“Nowhere has gerrymandering been allowed to run more rampant than here in the state of Maryland,” said Hogan, announcing the establishment of the Citizens Redistricting Commission.
Gerrymandering is the centuries-old practice of one party drawing political boundaries to concentrate its voters in a district to gain an advantage or to disadvantage opponents.
“This commission is the first of its kind in the history of our state,” Hogan said.
The commission will be made up of three Republicans, three Democrats and three independents. Hogan named three co-chairs of the commission — Retired federal judge Alexander Williams; Dr. Kathleen Hetherington, president of Howard Community College; and Walter Olson, senior fellow at the Cato Institute’s Robert Levy Center for Constitutional Studies.

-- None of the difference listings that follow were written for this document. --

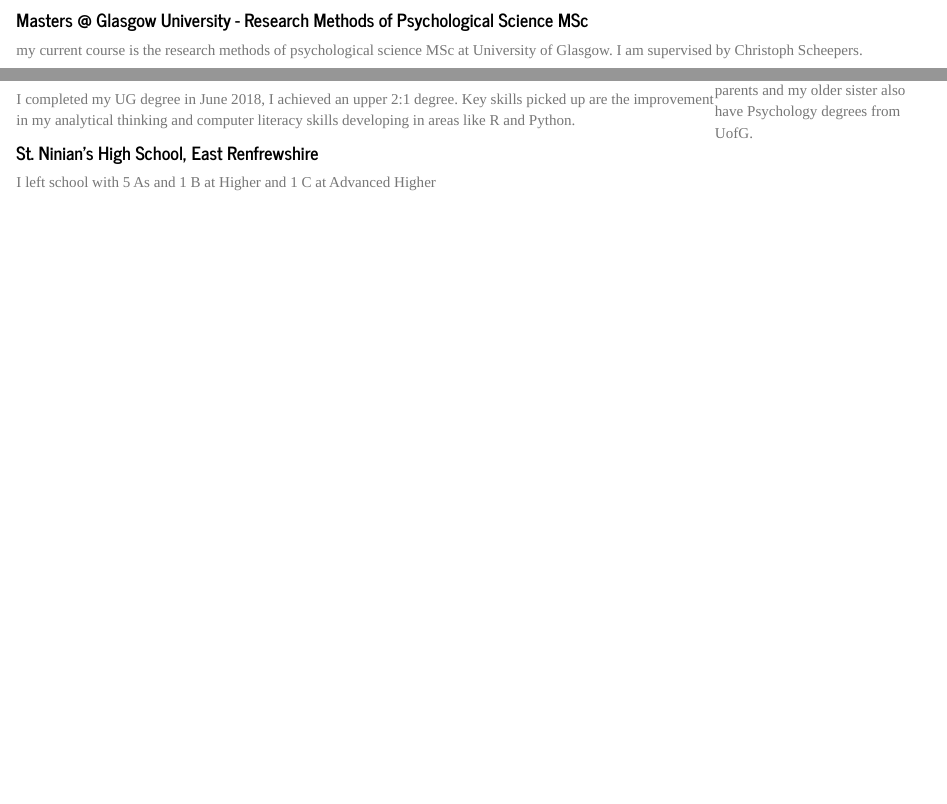
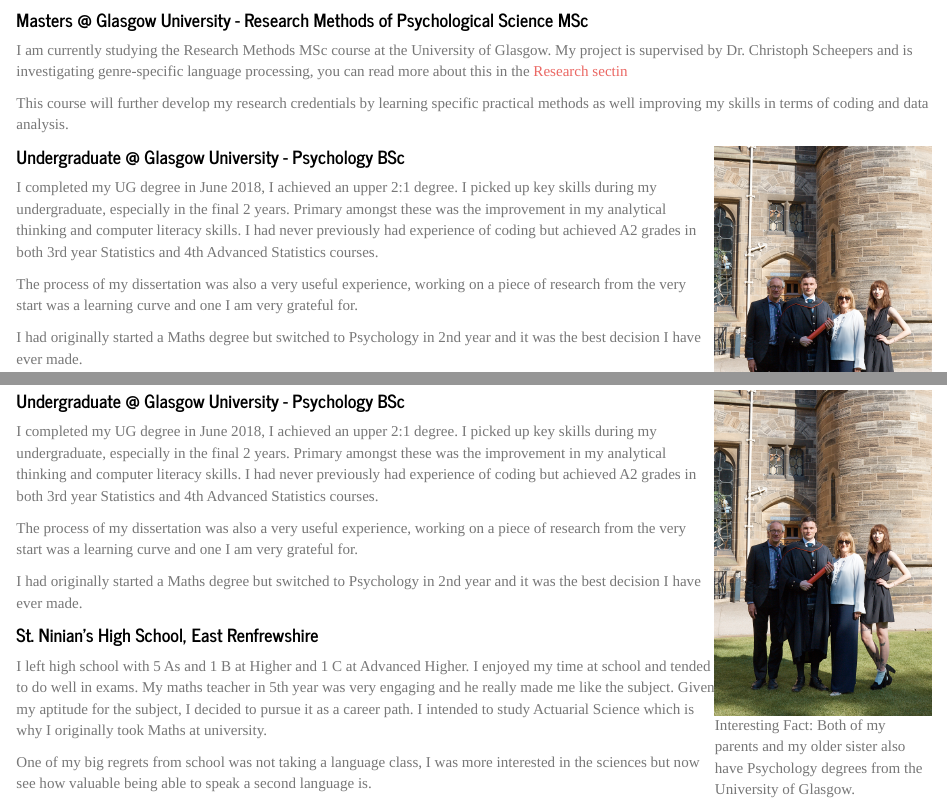
Before and after one commit to JacobLeiser/jleiserwebsite, an R Markdown document (edu.Rmd): the page in a window 1100 px wide, from 200 px down, and a second part further down, joined at a grey line. Rendered offline with R 4.5, knitr and Pandoc, with nearby package versions.

Commit message:
updated info for all pages

```diff
--- a/edu.Rmd
+++ b/edu.Rmd
@@ -3,16 +3,24 @@
 ---
 
 #### Masters @ Glasgow University - Research Methods of Psychological Science MSc
-my current course is the research methods of psychological science MSc at University of Glasgow. I am supervised by Christoph Scheepers.
+I am currently studying the Research Methods MSc course at the University of Glasgow. My project is supervised by Dr. Christoph Scheepers and is investigating genre-specific language processing, you can read more about this in the [Research sectin](research.html)
+
+This course will further develop my research credentials by learning specific practical methods as well improving my skills in terms of coding and data analysis.
 
 <div style="float: right; height: 432px; width: 215px;">
-  <img src="grad_famiy.jpg" style="width: 100%;">
-  Interesting Fact: Both of my parents and my older sister also have Psychology degrees from UofG.
+  <img src="grad_family.jpg" style="width: 100%;">
+  Interesting Fact: Both of my parents and my older sister also have Psychology degrees from the University of Glasgow.
 </div>
 
 #### Undergraduate @ Glasgow University - Psychology BSc
-I completed my UG degree in June 2018, I achieved an upper 2:1 degree. Key skills picked up are the improvement in my analytical thinking and computer literacy skills developing in areas like R and Python.
+I completed my UG degree in June 2018, I achieved an upper 2:1 degree. I picked up key skills during my undergraduate, especially in the final 2 years. Primary amongst these was the improvement in my analytical thinking and computer literacy skills. I had never previously had experience of coding but achieved A2 grades in both 3rd year Statistics and 4th Advanced Statistics courses.
+
+The process of my dissertation was also a very useful experience, working on a piece of research from the very start was a learning curve and one I am very grateful for.
+
+I had originally started a Maths degree but switched to Psychology in 2nd year and it was the best decision I have ever made.
 
 
 #### St. Ninian's High School, East Renfrewshire
-I left school with 5 As and 1 B at Higher and 1 C at Advanced Higher
+I left high school with 5 As and 1 B at Higher and 1 C at Advanced Higher. I enjoyed my time at school and tended to do well in exams. My maths teacher in 5th year was very engaging and he really made me like the subject. Given my aptitude for the subject, I decided to pursue it as a career path. I intended to study Actuarial Science which is why I originally took Maths at university.
+
+One of my big regrets from school was not taking a language class, I was more interested in the sciences but now see how valuable being able to speak a second language is.
```
Also changed, not shown: int.Rmd (+6 -3 lines), research.Rmd (+1 -1 lines), 3 other files.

The other six commission members will be chosen from applications submitted by citizens.
“This time we want to make sure that the people of Maryland are actually the ones drawing these lines and not the politicians or the party bosses,” Hogan said.
The governor said the citizens commission would establish political districts that are fair, comply with the Constitution and the 1965 Voting Rights Act, respect natural boundaries and geography, and do not take into account citizens’ party affiliation.
To buttress his call for reform, Hogan pointed out that registered Democrats outnumber registered Republicans 2 to 1 in Maryland, but on Capitol Hill, in the House of Representatives, Maryland Democrats outnumber Republicans 7 to 1.